### The task
Check each line of the data for "output", then give the number of lines that have it, without any other words.

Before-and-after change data
[Start of section]

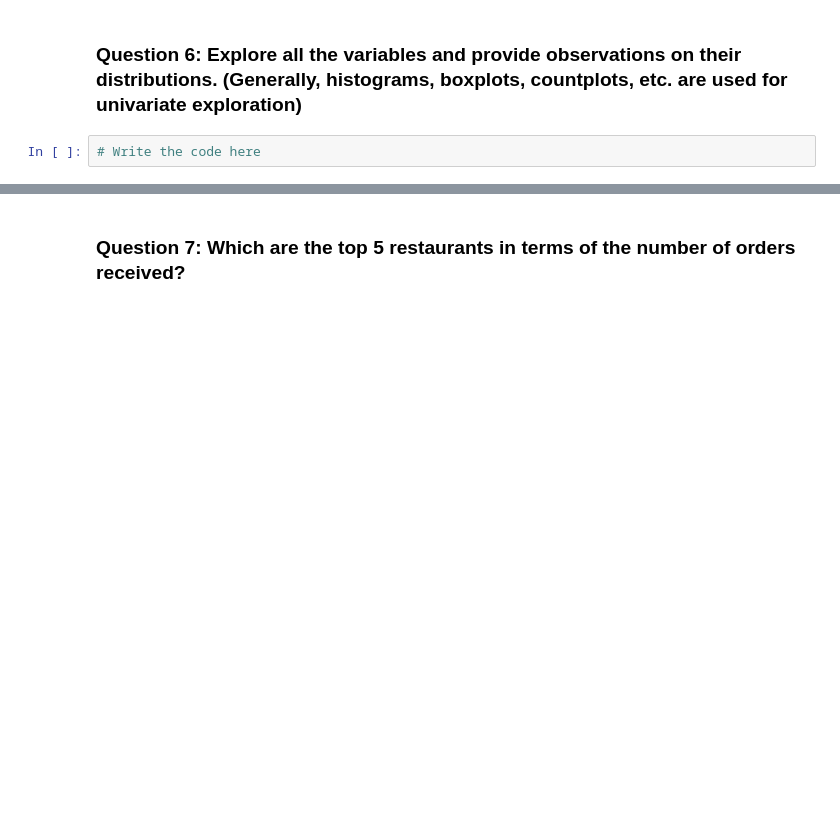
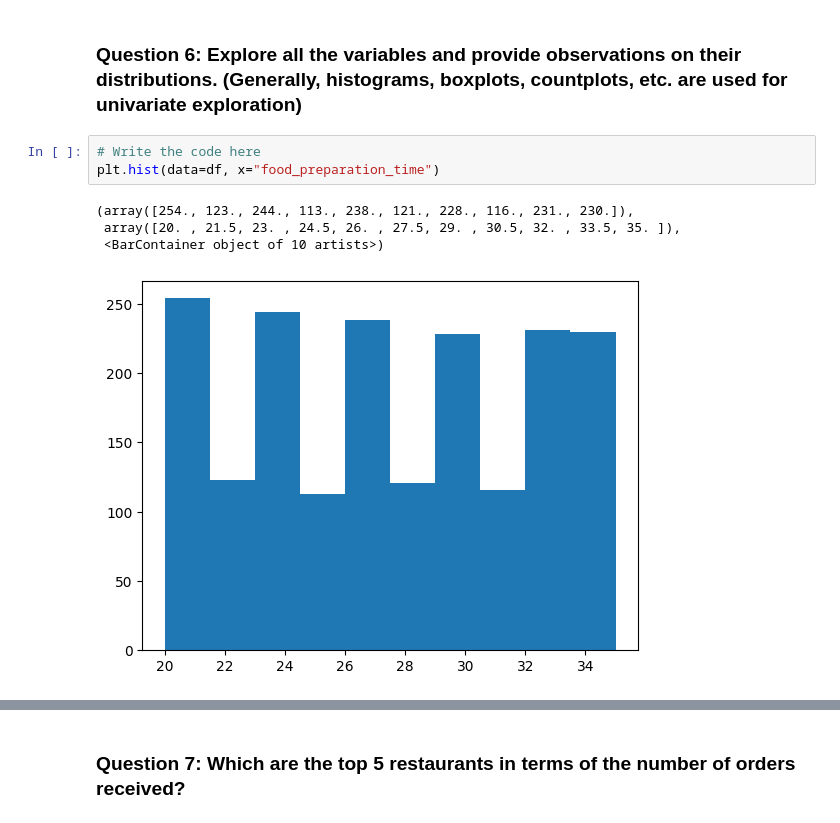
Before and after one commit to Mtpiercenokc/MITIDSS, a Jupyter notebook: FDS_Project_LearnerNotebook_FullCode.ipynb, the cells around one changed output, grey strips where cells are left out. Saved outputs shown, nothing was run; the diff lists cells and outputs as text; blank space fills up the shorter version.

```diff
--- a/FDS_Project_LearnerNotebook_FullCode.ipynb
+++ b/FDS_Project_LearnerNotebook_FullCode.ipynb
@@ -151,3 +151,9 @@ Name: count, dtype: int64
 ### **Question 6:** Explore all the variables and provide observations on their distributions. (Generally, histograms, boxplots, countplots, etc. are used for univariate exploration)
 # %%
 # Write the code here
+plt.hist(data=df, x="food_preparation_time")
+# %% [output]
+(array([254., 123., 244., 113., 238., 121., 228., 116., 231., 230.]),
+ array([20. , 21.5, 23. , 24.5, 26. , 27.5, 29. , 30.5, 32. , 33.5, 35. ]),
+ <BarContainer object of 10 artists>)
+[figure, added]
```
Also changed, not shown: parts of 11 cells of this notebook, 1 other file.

[End of section]

### Response for this exercise
2